Early 2018 Midterm Election Results in California and Impacts to Our Community Colleges

By Larry Galizio, Ph.D.
President & CEO, Community College League of California 

Wednesday, November 7, 2018

Recognizing that results are still coming in, the League offers a brief recap of some of the 2018 midterm election results and what it will likely mean for our sector.

With strong majorities in the California Legislature, we anticipate Governor-elect Gavin Newsom to pursue several of his signature education initiatives that he refers to as “cradle-to-career,” including:

  • Universal pre-school
  • Increased funding for all sectors of public education—referring to Proposition 98 as a floor and not a ceiling
  • Expansion of the Promise Program and tuition-free community college
  • Creation of a statewide higher education coordinating body
  • Release of more of Proposition 51’s (2016) $2 billion in bond funds for community college capital projects
  • Expansion of Cal Grant B Access Awards for community college students, and perhaps more meaningful and significant investments in recognition of the burden of non-tuition costs for community college students

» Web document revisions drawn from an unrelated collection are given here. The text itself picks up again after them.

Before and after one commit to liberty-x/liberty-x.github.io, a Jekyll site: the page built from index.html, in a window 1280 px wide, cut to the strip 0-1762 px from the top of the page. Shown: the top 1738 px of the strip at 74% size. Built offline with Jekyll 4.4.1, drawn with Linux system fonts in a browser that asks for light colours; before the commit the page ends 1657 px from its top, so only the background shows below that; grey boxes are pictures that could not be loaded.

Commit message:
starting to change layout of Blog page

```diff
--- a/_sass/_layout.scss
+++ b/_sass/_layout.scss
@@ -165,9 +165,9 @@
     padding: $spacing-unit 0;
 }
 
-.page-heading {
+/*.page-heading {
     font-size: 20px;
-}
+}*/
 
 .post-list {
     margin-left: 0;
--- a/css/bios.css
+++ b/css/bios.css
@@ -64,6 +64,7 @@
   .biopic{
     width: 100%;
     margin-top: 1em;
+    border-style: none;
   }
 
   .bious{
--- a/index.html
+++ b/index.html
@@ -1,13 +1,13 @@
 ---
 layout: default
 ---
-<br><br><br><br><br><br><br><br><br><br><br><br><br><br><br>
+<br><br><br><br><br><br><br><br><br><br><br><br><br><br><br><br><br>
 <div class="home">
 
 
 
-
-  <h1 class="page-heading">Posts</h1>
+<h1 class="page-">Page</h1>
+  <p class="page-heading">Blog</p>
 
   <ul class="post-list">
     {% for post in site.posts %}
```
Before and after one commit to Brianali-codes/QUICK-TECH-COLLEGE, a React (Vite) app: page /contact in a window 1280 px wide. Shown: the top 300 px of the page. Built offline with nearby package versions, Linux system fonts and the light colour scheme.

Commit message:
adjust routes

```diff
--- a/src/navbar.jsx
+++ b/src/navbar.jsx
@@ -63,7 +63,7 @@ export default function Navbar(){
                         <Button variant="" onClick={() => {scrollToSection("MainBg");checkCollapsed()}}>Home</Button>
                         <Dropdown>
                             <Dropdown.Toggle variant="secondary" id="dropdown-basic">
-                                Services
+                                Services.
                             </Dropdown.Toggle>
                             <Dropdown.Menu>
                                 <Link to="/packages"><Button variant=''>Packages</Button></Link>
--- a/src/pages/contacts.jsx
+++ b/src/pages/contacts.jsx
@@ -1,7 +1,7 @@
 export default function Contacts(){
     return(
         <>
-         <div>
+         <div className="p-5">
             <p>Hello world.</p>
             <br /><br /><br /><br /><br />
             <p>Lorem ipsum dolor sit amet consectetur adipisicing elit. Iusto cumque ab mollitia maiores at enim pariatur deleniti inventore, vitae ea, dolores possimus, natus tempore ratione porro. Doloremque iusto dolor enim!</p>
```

In addition to strong Democratic majorities in Sacramento and an estimated $13.8 billion rainy-day fund, the potential for substantially increased spending on his campaign priorities exist. However, Governor-elect Newsom’s competing priorities, the state’s pension obligations, and the inevitable economic downturn include some of the known mitigating factors and countervailing forces Governor-elect Newsom and the Democratic majority will have to confront.

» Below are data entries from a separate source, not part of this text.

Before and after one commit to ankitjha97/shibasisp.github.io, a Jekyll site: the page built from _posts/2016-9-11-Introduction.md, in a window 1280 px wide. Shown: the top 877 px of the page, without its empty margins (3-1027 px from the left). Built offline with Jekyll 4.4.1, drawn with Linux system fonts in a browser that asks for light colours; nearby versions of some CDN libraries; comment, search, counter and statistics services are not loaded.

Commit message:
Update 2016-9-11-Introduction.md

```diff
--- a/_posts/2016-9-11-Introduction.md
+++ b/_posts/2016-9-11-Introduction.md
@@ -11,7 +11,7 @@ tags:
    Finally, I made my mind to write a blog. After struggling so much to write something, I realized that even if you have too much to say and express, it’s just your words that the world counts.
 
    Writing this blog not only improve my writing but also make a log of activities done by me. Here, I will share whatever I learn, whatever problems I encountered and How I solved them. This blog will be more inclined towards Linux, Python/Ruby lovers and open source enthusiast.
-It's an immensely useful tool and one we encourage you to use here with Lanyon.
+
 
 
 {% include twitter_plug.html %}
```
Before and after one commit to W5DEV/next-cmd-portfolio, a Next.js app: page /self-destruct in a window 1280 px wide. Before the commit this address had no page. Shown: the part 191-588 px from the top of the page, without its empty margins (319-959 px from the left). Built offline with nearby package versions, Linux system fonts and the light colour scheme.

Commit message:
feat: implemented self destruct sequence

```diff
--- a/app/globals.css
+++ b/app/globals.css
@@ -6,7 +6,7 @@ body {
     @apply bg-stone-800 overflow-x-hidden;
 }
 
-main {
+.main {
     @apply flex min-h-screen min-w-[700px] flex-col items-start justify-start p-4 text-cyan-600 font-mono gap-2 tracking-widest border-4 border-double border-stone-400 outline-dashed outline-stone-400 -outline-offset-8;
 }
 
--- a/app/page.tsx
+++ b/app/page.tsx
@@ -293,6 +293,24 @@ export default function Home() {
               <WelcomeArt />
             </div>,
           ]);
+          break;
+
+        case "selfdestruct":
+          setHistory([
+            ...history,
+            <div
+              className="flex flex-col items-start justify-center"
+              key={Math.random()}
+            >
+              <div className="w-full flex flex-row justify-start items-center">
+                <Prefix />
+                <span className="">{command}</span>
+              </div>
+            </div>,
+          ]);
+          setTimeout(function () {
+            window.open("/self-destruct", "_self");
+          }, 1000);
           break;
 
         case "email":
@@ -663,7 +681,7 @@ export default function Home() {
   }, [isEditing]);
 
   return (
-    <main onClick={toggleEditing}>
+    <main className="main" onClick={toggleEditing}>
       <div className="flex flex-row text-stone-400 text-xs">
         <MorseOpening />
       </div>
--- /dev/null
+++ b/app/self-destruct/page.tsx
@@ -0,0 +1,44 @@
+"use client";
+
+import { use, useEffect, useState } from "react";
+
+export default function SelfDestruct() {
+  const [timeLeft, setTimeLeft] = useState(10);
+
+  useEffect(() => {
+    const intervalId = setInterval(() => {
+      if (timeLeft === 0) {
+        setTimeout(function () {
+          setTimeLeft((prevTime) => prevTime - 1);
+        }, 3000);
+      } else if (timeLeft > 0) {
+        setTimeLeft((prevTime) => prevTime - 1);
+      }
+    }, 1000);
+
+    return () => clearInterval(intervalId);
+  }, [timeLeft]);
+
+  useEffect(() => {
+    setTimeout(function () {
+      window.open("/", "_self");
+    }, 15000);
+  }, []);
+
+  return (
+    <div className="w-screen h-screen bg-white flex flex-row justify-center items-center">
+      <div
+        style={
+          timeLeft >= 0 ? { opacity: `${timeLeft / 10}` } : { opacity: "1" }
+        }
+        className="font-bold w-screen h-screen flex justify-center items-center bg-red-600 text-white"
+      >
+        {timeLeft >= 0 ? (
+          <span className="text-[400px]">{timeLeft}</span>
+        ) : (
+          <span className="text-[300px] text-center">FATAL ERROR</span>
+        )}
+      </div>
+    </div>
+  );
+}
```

While it’s premature to identify State Legislative Committee assignments, we do not anticipate much change among the Committee Chairs. We believe that Senator Anthony Portantino (Appropriations), Senator Ben Allen (Education), Assemblymember Lorena Gonzalez Fletcher (Appropriations), Assemblymember Jose Medina (Higher Education), Assemblymember Patrick O’Donnell (Education), Assemblymember Kevin McCarty (Education Finance), and Senate President pro Tempore Atkins, and Assembly Speaker Rendon are likely to remain in their leadership roles affecting public education policy and budgeting.

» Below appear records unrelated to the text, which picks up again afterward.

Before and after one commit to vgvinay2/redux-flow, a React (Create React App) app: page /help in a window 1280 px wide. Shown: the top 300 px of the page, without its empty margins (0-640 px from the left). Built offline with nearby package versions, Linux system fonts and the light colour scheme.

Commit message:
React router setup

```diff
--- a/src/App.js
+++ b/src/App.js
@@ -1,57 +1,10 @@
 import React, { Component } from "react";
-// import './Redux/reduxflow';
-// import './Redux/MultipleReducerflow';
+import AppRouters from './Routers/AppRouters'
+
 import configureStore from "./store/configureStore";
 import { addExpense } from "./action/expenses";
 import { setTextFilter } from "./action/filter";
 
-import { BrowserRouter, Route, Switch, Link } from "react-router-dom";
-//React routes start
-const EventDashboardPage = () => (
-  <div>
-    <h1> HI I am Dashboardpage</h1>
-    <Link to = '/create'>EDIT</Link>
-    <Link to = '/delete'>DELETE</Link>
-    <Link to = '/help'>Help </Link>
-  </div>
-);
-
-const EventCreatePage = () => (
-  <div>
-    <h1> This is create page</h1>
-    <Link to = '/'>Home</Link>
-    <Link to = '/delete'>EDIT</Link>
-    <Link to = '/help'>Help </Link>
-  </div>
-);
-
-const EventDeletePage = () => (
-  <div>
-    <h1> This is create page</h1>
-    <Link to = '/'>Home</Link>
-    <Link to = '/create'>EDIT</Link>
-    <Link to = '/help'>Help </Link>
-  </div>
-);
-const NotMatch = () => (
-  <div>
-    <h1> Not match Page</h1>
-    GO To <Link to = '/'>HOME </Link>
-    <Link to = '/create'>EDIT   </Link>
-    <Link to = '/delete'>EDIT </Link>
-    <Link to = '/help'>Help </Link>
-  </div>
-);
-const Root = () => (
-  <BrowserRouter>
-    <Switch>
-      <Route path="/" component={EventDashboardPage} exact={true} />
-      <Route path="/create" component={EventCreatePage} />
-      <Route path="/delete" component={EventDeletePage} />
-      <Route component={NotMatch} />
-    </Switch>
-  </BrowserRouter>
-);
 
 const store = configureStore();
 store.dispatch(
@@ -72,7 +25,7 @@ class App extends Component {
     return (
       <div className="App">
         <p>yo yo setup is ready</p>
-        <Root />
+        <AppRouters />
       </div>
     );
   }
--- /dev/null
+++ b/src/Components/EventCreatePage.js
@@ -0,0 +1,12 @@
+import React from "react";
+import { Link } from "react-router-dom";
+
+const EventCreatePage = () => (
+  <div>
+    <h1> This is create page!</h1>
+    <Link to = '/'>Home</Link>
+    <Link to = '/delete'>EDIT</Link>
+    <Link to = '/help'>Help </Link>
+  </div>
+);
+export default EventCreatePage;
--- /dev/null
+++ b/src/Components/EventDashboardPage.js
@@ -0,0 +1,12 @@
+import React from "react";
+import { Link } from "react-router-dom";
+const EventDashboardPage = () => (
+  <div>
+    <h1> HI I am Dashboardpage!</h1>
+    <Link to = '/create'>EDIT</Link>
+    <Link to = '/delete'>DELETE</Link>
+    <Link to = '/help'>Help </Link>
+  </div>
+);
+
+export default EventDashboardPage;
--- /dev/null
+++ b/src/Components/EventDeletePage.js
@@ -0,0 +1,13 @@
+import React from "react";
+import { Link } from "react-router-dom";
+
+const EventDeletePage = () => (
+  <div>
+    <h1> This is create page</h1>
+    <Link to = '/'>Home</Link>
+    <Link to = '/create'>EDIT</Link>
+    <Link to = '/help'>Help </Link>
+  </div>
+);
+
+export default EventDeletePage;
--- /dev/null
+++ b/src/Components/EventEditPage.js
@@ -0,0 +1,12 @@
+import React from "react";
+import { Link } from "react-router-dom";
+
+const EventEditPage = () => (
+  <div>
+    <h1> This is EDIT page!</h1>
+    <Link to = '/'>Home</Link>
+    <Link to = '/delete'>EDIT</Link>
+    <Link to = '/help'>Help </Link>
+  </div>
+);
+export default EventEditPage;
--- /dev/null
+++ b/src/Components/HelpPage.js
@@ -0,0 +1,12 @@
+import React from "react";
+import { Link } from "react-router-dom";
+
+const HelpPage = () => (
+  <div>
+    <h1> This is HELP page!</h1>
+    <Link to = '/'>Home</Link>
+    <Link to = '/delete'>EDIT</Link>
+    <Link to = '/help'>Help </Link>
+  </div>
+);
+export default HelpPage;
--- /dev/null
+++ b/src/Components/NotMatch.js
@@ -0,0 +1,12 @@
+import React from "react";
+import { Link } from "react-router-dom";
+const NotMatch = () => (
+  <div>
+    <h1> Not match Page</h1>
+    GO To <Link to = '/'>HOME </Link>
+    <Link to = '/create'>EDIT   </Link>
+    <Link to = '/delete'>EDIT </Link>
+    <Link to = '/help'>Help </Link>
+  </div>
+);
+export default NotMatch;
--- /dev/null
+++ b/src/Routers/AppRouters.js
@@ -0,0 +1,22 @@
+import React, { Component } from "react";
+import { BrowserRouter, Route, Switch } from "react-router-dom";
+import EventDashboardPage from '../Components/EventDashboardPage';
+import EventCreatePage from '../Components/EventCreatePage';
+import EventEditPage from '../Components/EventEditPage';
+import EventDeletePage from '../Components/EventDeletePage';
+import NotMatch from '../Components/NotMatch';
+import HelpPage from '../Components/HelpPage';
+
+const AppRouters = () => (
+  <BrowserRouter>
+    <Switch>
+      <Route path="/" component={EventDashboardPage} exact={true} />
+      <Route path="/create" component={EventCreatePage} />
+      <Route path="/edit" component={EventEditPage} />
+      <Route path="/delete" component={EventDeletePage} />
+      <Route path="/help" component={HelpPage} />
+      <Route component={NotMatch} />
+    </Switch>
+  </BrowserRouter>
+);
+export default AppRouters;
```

At the time of this writing, the race for State Superintendent of Public Instruction was too close to call, however, if Marshall Tuck emerges victorious it may lead Governor-elect Newsom to reinstate an education cabinet position that Governor Brown chose not to fill.

League staff will be following up with more detailed analyses and descriptions of the post-2018 midterm election policy landscape. We urge you to stay tuned for forthcoming League-produced analyses of the 2018 Midterm Election results and its impact on the state and national environment in which we advance California’s indispensable community college mission.

Larry Galizio is the President & CEO of the Community College League of California.